TASK TO CARRY OUT: What the task requires is each entry, restated exactly.

Items from a dataset
%%
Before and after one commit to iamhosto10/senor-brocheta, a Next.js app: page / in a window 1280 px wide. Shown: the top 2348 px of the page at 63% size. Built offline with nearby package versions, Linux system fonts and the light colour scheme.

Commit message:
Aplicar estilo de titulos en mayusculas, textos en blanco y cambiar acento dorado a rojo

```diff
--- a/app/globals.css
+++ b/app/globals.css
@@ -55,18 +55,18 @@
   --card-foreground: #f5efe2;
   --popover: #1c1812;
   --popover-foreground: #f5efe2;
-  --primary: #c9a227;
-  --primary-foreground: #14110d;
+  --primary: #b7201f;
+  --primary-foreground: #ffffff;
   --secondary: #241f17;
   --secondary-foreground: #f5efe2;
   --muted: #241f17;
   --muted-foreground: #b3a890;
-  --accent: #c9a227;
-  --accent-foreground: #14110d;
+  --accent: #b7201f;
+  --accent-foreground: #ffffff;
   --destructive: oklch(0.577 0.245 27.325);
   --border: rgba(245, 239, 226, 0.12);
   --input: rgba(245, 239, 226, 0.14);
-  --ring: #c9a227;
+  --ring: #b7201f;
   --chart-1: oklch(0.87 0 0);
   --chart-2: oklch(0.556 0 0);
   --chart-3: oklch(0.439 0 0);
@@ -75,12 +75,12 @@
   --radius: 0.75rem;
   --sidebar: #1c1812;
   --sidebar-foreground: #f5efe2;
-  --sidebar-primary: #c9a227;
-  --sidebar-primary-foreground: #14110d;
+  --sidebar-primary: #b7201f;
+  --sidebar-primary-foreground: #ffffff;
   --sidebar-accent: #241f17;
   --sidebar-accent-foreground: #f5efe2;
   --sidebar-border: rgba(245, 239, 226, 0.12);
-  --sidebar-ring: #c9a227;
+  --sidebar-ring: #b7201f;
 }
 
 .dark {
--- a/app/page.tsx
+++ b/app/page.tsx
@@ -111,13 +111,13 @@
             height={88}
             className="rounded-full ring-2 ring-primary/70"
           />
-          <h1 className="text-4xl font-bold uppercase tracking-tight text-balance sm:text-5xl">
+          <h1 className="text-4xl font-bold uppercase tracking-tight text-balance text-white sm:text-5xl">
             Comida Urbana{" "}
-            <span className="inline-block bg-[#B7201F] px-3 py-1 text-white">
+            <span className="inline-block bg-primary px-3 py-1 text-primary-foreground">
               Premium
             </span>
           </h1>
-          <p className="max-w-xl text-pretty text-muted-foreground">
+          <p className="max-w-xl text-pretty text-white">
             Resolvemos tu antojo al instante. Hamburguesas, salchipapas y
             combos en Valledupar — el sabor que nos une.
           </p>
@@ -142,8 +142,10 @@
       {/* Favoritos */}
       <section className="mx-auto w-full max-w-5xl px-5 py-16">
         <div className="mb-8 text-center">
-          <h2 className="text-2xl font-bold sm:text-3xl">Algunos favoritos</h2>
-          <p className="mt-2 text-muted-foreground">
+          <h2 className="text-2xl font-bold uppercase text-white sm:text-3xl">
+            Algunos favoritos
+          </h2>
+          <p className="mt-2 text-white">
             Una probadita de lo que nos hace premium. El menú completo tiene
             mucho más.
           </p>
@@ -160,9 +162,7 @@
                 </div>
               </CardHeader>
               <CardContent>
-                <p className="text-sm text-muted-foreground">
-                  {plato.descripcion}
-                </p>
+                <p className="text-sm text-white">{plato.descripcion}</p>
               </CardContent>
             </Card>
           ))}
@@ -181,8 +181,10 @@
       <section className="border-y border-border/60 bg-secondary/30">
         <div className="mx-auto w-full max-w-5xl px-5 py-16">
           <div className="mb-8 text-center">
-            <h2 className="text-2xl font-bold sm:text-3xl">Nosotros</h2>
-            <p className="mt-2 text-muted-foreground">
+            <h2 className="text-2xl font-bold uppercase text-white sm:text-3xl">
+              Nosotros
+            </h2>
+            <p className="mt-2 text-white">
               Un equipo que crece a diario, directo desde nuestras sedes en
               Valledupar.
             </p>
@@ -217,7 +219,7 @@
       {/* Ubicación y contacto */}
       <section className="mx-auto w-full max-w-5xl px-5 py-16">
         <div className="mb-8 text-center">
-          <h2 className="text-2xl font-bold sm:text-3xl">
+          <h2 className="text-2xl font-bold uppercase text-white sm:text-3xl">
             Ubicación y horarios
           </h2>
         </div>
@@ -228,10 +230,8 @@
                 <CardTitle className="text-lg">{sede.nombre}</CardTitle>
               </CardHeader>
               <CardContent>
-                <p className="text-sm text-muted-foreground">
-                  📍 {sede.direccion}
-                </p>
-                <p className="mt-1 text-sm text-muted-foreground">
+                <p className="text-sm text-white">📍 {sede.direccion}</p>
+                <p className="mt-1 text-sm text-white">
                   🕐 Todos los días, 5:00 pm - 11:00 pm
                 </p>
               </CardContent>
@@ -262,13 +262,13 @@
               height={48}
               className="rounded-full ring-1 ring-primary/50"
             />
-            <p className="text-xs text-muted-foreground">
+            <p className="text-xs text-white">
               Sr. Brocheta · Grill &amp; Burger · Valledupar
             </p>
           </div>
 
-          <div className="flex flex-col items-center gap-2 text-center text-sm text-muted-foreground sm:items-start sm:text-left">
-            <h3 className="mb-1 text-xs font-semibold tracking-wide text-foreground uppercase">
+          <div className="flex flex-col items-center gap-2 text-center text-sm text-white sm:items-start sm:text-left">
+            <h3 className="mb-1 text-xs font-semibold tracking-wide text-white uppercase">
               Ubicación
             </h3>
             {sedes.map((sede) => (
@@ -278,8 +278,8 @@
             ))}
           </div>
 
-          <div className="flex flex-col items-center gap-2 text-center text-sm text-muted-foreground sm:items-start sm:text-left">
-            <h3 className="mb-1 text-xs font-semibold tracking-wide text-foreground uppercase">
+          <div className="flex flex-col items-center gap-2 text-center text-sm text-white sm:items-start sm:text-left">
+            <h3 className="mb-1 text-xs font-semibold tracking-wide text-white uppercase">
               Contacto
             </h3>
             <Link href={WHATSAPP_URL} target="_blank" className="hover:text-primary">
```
%%
EXERCISE ANSWER:
Before and after one commit to iamhosto10/senor-brocheta, a Next.js app: page / in a window 1280 px wide. Shown: the top 2348 px of the page at 63% size. Built offline with nearby package versions, Linux system fonts and the light colour scheme.

Commit message:
Aplicar estilo de titulos en mayusculas, textos en blanco y cambiar acento dorado a rojo

```diff
--- a/app/globals.css
+++ b/app/globals.css
@@ -55,18 +55,18 @@
   --card-foreground: #f5efe2;
   --popover: #1c1812;
   --popover-foreground: #f5efe2;
-  --primary: #c9a227;
-  --primary-foreground: #14110d;
+  --primary: #b7201f;
+  --primary-foreground: #ffffff;
   --secondary: #241f17;
   --secondary-foreground: #f5efe2;
   --muted: #241f17;
   --muted-foreground: #b3a890;
-  --accent: #c9a227;
-  --accent-foreground: #14110d;
+  --accent: #b7201f;
+  --accent-foreground: #ffffff;
   --destructive: oklch(0.577 0.245 27.325);
   --border: rgba(245, 239, 226, 0.12);
   --input: rgba(245, 239, 226, 0.14);
-  --ring: #c9a227;
+  --ring: #b7201f;
   --chart-1: oklch(0.87 0 0);
   --chart-2: oklch(0.556 0 0);
   --chart-3: oklch(0.439 0 0);
@@ -75,12 +75,12 @@
   --radius: 0.75rem;
   --sidebar: #1c1812;
   --sidebar-foreground: #f5efe2;
-  --sidebar-primary: #c9a227;
-  --sidebar-primary-foreground: #14110d;
+  --sidebar-primary: #b7201f;
+  --sidebar-primary-foreground: #ffffff;
   --sidebar-accent: #241f17;
   --sidebar-accent-foreground: #f5efe2;
   --sidebar-border: rgba(245, 239, 226, 0.12);
-  --sidebar-ring: #c9a227;
+  --sidebar-ring: #b7201f;
 }
 
 .dark {
--- a/app/page.tsx
+++ b/app/page.tsx
@@ -111,13 +111,13 @@
             height={88}
             className="rounded-full ring-2 ring-primary/70"
           />
-          <h1 className="text-4xl font-bold uppercase tracking-tight text-balance sm:text-5xl">
+          <h1 className="text-4xl font-bold uppercase tracking-tight text-balance text-white sm:text-5xl">
             Comida Urbana{" "}
-            <span className="inline-block bg-[#B7201F] px-3 py-1 text-white">
+            <span className="inline-block bg-primary px-3 py-1 text-primary-foreground">
               Premium
             </span>
           </h1>
-          <p className="max-w-xl text-pretty text-muted-foreground">
+          <p className="max-w-xl text-pretty text-white">
             Resolvemos tu antojo al instante. Hamburguesas, salchipapas y
             combos en Valledupar — el sabor que nos une.
           </p>
@@ -142,8 +142,10 @@
       {/* Favoritos */}
       <section className="mx-auto w-full max-w-5xl px-5 py-16">
         <div className="mb-8 text-center">
-          <h2 className="text-2xl font-bold sm:text-3xl">Algunos favoritos</h2>
-          <p className="mt-2 text-muted-foreground">
+          <h2 className="text-2xl font-bold uppercase text-white sm:text-3xl">
+            Algunos favoritos
+          </h2>
+          <p className="mt-2 text-white">
             Una probadita de lo que nos hace premium. El menú completo tiene
             mucho más.
           </p>
@@ -160,9 +162,7 @@
                 </div>
               </CardHeader>
               <CardContent>
-                <p className="text-sm text-muted-foreground">
-                  {plato.descripcion}
-                </p>
+                <p className="text-sm text-white">{plato.descripcion}</p>
               </CardContent>
             </Card>
           ))}
@@ -181,8 +181,10 @@
       <section className="border-y border-border/60 bg-secondary/30">
         <div className="mx-auto w-full max-w-5xl px-5 py-16">
           <div className="mb-8 text-center">
-            <h2 className="text-2xl font-bold sm:text-3xl">Nosotros</h2>
-            <p className="mt-2 text-muted-foreground">
+            <h2 className="text-2xl font-bold uppercase text-white sm:text-3xl">
+              Nosotros
+            </h2>
+            <p className="mt-2 text-white">
               Un equipo que crece a diario, directo desde nuestras sedes en
               Valledupar.
             </p>
@@ -217,7 +219,7 @@
       {/* Ubicación y contacto */}
       <section className="mx-auto w-full max-w-5xl px-5 py-16">
         <div className="mb-8 text-center">
-          <h2 className="text-2xl font-bold sm:text-3xl">
+          <h2 className="text-2xl font-bold uppercase text-white sm:text-3xl">
             Ubicación y horarios
           </h2>
         </div>
@@ -228,10 +230,8 @@
                 <CardTitle className="text-lg">{sede.nombre}</CardTitle>
               </CardHeader>
               <CardContent>
-                <p className="text-sm text-muted-foreground">
-                  📍 {sede.direccion}
-                </p>
-                <p className="mt-1 text-sm text-muted-foreground">
+                <p className="text-sm text-white">📍 {sede.direccion}</p>
+                <p className="mt-1 text-sm text-white">
                   🕐 Todos los días, 5:00 pm - 11:00 pm
                 </p>
               </CardContent>
@@ -262,13 +262,13 @@
               height={48}
               className="rounded-full ring-1 ring-primary/50"
             />
-            <p className="text-xs text-muted-foreground">
+            <p className="text-xs text-white">
               Sr. Brocheta · Grill &amp; Burger · Valledupar
             </p>
           </div>
 
-          <div className="flex flex-col items-center gap-2 text-center text-sm text-muted-foreground sm:items-start sm:text-left">
-            <h3 className="mb-1 text-xs font-semibold tracking-wide text-foreground uppercase">
+          <div className="flex flex-col items-center gap-2 text-center text-sm text-white sm:items-start sm:text-left">
+            <h3 className="mb-1 text-xs font-semibold tracking-wide text-white uppercase">
               Ubicación
             </h3>
             {sedes.map((sede) => (
@@ -278,8 +278,8 @@
             ))}
           </div>
 
-          <div className="flex flex-col items-center gap-2 text-center text-sm text-muted-foreground sm:items-start sm:text-left">
-            <h3 className="mb-1 text-xs font-semibold tracking-wide text-foreground uppercase">
+          <div className="flex flex-col items-center gap-2 text-center text-sm text-white sm:items-start sm:text-left">
+            <h3 className="mb-1 text-xs font-semibold tracking-wide text-white uppercase">
               Contacto
             </h3>
             <Link href={WHATSAPP_URL} target="_blank" className="hover:text-primary">
```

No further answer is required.